There are three general ways by which coral reefs may be exposed to oil during a spill. The first would be though direct oil contact. Usually, this becomes possible when the surface of the oil is deposited upon corals that live close to the surface of the water. This also happens when coral reefs become exposed with the tides. Another way would be when rough currents combine with a type of light, soluble oil. And when these factors combine together, the result is that the oil mixes in below the surface of the water, where it often has a considerable effect on coral reefs. Despite the fact that these corals are exposed to less amounts of the substance beneath the surface of the water, lighter oil components (which can easily mix with water) can contain higher levels of toxicity.
An additional way by which coral reefs may be exposed to oil is through subsurface oiling. This condition is generally brought about when heavy oils combine with sediment material. This circumstance often increases the oil"s density, reaching the point by which it may sink into the water, resulting to the smothering of corals.
Utilizing drum liners would bring additional benefits in keeping chemical contents separated from other materials and waste products, which come in various types. Toxic wastes are materials that pose serious harm whenever they are ingested or absorbed. These would also release toxic chemicals into the soil or groundwater when they are disposed of improperly on land. Materials that contain highly concentrated amounts of heavy metals fall under this classification. Examples of these would be cadmium, lead, or mercury.
The pursuit of maintaining safety, productivity and cleanliness in the workplace should remain a top priority for establishments. In this regard, DAWG has endeavored to provide products and services over the course of more than twenty years. From its beginnings as a small spill control company, DAWG has become a large multi-brand supplier of products which are specially made for industrial safety, personal protection and building maintenance.
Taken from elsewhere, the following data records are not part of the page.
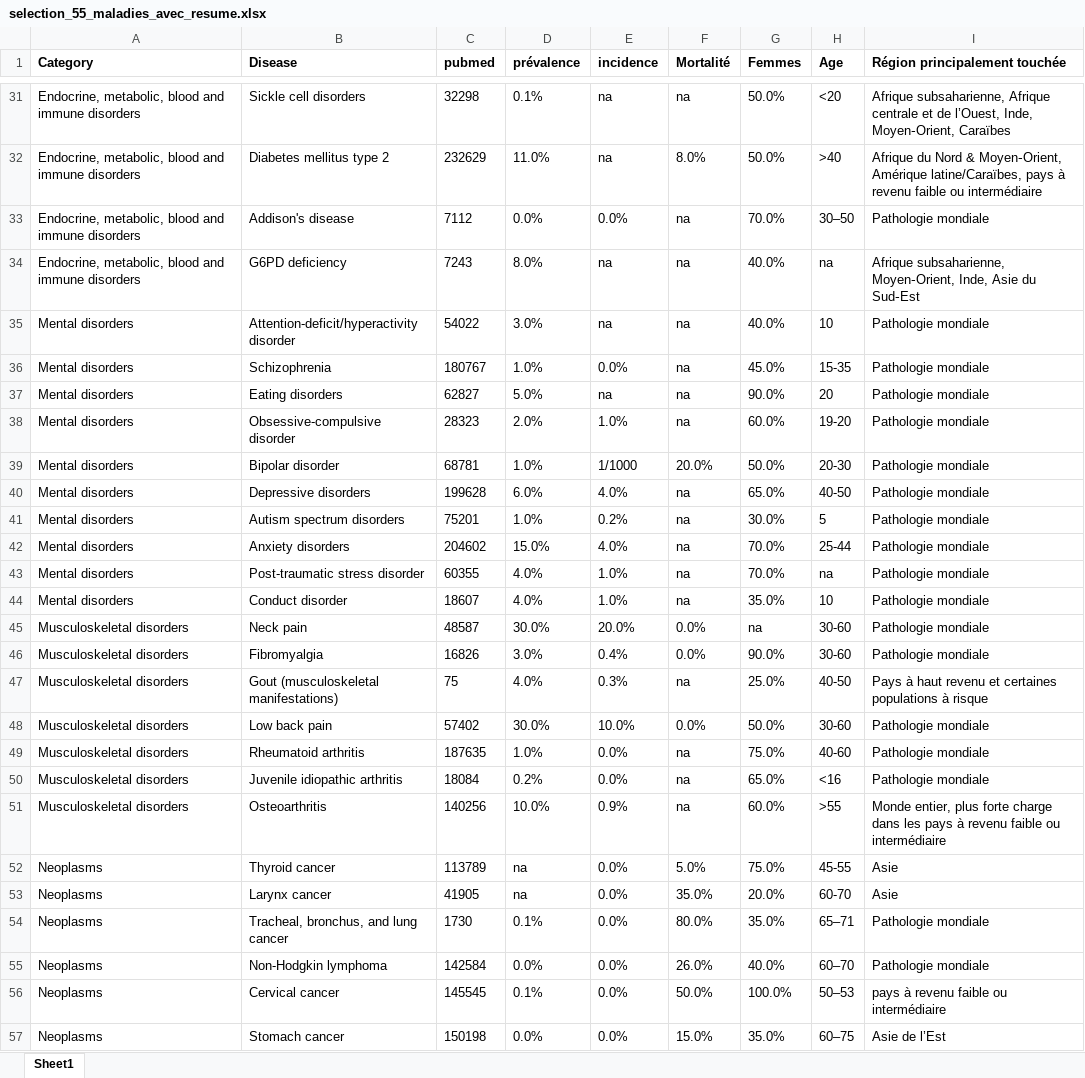
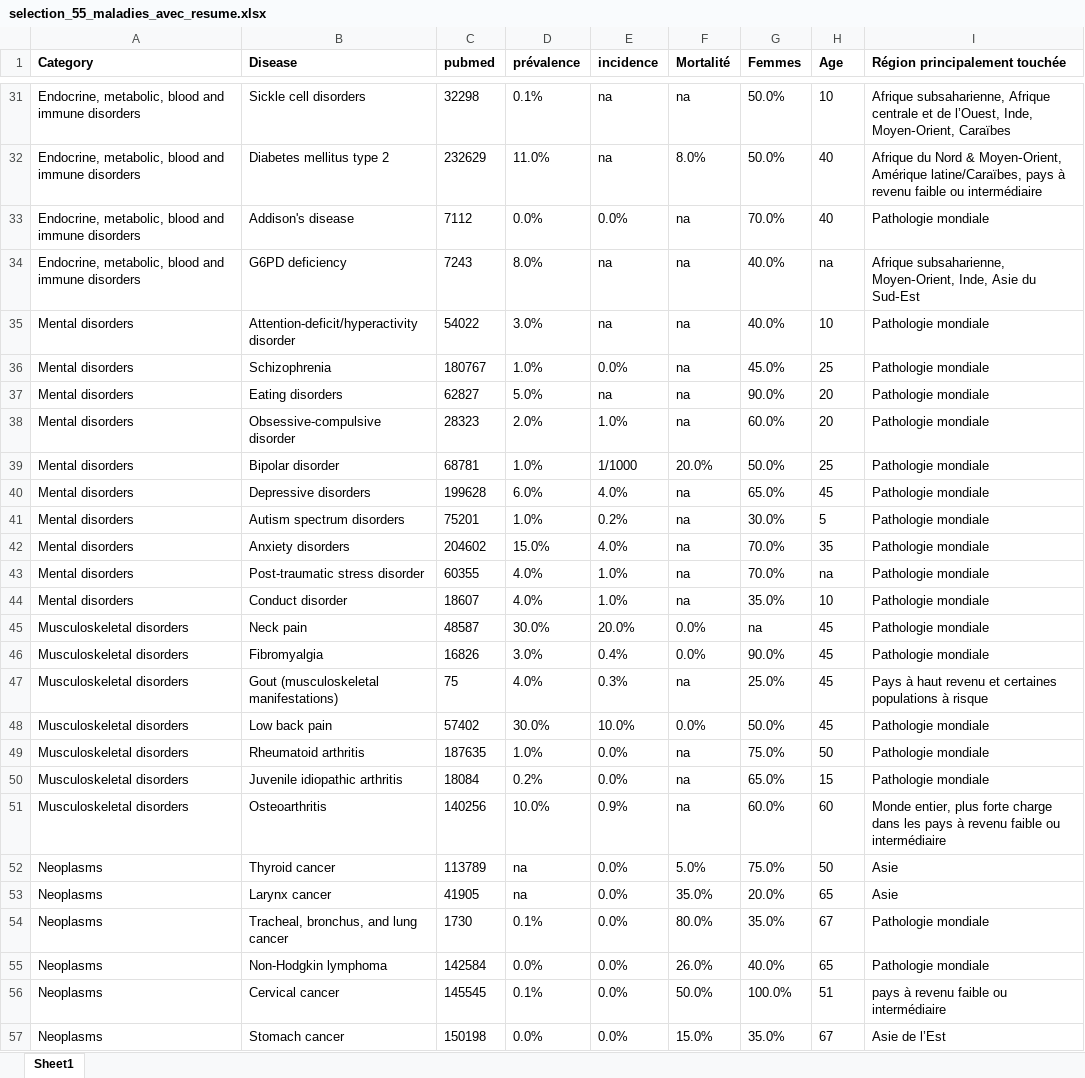
Before and after one commit to Megane-b/DESU26, an Excel workbook: selection_55_maladies_avec_resume.xlsx, sheet Sheet1, drawn as a sheet; only a part is shown, gaps mark what is left out; values as stored, in another font and other column widths than the file's, no borders; the diff covers the shown part only; the diff names each change by its address in the sheet, - before the commit and + after, or states it on an @@ line.

```diff
--- a/selection_55_maladies_avec_resume.xlsx (sheet Sheet1)
+++ b/selection_55_maladies_avec_resume.xlsx (sheet Sheet1)
-H31 (Age): <20
+H31 (Age): 10
-H32 (Age): >40
+H32 (Age): 40
-H33 (Age): 30–50
+H33 (Age): 40
-H36 (Age): 15-35
+H36 (Age): 25
-H38 (Age): 19-20
+H38 (Age): 20
-H39 (Age): 20-30
+H39 (Age): 25
-H40 (Age): 40-50
+H40 (Age): 45
-H42 (Age): 25-44
+H42 (Age): 35
-H45:H46 (Age): 30-60
+H45:H46 (Age): 45
-H47 (Age): 40-50
+H47 (Age): 45
-H48 (Age): 30-60
+H48 (Age): 45
-H49 (Age): 40-60
+H49 (Age): 50
-H50 (Age): <16
+H50 (Age): 15
-H51 (Age): >55
+H51 (Age): 60
-H52 (Age): 45-55
+H52 (Age): 50
-H53 (Age): 60-70
+H53 (Age): 65
-H54 (Age): 65–71
+H54 (Age): 67
-H55 (Age): 60–70
+H55 (Age): 65
-H56 (Age): 50–53
+H56 (Age): 51
-H57 (Age): 60–75
+H57 (Age): 67
```
Also changed, not shown: 61 edited cells elsewhere in this sheet, 3 other files.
DAWG offers a variety of drum liners that provide security and protection specific to a particular establishment.